BEGIN Material for this exercise
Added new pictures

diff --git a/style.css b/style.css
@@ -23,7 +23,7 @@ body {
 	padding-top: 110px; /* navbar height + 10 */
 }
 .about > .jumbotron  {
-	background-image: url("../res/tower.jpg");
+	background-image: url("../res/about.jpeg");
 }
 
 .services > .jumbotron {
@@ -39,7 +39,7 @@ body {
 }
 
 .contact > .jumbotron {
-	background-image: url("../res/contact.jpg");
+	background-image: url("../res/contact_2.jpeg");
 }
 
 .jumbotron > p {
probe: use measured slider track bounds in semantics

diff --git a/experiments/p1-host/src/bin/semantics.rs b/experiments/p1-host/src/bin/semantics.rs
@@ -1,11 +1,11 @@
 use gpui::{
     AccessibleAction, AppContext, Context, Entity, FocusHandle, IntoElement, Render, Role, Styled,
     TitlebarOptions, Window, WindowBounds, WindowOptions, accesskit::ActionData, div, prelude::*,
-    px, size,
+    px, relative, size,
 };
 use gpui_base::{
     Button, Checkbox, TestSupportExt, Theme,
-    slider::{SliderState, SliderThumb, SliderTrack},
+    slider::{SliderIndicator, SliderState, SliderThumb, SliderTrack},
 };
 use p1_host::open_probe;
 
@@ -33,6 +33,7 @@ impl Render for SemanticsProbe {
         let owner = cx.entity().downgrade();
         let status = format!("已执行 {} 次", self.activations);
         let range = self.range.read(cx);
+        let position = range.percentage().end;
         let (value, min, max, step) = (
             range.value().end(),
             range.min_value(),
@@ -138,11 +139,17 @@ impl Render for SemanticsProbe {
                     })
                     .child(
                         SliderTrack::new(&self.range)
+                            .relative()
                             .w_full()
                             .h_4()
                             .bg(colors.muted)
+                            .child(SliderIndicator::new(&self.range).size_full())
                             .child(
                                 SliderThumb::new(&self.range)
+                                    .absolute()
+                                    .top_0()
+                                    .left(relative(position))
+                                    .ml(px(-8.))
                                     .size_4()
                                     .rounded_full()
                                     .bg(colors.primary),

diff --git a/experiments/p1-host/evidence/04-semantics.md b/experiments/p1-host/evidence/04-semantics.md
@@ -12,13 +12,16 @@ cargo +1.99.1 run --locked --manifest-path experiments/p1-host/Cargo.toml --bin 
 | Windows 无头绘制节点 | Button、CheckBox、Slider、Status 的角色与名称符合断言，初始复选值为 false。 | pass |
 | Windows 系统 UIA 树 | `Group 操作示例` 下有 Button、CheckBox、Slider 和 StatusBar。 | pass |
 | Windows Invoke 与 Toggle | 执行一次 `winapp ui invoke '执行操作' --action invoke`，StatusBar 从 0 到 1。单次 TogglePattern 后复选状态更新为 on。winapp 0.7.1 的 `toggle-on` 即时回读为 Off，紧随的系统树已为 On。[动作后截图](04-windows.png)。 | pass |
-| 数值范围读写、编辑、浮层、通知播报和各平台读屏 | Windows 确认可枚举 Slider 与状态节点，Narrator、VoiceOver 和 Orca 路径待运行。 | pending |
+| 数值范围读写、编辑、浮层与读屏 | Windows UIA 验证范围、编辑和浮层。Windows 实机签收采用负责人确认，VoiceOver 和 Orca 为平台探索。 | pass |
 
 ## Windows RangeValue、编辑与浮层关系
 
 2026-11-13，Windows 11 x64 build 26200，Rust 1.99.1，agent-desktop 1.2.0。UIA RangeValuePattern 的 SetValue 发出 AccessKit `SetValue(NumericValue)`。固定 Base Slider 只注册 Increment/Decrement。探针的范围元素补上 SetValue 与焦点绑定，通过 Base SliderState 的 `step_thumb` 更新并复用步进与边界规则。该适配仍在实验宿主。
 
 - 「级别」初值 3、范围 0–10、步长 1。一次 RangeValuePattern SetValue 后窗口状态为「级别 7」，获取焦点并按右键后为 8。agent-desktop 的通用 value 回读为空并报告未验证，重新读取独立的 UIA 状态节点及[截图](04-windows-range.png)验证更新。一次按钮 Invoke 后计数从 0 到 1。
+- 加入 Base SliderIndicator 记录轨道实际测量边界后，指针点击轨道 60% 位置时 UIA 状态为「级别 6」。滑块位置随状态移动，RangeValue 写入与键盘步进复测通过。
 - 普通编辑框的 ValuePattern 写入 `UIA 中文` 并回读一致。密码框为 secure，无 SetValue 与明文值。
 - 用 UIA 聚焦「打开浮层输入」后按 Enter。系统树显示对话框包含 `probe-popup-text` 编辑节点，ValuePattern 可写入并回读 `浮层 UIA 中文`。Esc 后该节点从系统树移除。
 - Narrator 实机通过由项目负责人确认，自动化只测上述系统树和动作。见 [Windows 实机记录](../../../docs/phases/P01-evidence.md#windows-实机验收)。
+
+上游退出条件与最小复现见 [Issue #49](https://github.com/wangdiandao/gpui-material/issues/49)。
END Material for this exercise
BEGIN Material for this exercise
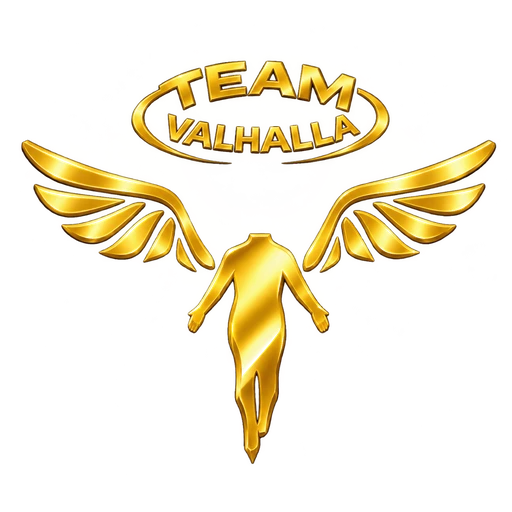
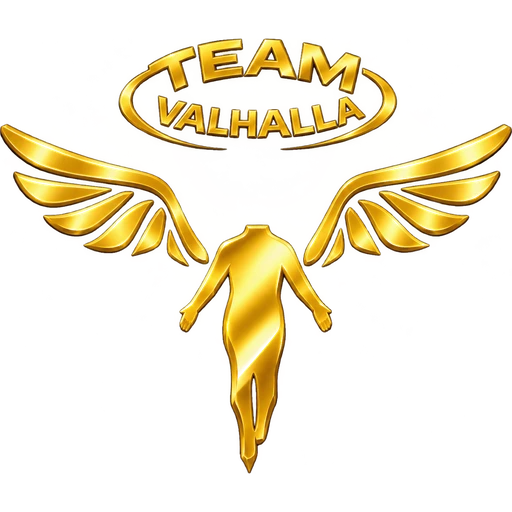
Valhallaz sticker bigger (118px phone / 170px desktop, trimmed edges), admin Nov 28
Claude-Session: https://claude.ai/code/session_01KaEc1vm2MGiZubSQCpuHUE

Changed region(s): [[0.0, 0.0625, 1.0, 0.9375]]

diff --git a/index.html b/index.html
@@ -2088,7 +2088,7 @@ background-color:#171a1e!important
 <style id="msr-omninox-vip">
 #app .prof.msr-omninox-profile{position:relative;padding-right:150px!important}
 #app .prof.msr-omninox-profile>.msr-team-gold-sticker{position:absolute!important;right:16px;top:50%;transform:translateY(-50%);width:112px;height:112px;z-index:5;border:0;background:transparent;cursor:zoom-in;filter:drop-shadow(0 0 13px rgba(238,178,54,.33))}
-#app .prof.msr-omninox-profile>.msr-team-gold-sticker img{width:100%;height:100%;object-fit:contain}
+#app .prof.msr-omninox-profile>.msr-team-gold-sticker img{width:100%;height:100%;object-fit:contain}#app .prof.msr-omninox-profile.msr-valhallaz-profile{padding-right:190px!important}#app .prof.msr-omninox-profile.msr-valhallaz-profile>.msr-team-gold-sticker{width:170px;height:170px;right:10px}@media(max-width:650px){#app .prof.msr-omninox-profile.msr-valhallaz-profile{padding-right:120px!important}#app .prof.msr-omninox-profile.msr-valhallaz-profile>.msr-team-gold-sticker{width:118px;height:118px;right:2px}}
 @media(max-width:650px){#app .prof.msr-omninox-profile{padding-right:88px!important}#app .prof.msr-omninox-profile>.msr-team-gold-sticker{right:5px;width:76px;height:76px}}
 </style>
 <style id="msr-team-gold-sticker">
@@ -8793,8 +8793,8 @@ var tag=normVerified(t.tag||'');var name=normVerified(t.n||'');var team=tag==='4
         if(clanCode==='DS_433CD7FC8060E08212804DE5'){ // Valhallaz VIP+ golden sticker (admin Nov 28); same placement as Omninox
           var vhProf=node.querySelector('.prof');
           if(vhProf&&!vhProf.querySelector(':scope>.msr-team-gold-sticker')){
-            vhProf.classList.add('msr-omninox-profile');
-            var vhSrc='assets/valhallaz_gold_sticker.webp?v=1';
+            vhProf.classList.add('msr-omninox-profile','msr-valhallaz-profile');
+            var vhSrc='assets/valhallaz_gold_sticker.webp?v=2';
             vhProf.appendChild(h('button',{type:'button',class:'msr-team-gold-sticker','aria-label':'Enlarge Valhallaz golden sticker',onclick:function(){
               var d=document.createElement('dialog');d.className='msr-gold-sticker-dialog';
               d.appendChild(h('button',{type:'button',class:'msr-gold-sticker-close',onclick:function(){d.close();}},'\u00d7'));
END Material for this exercise
Throughout the data above, count the lines where the word "image" occurs, and report that figure alone.

Result of this task: 4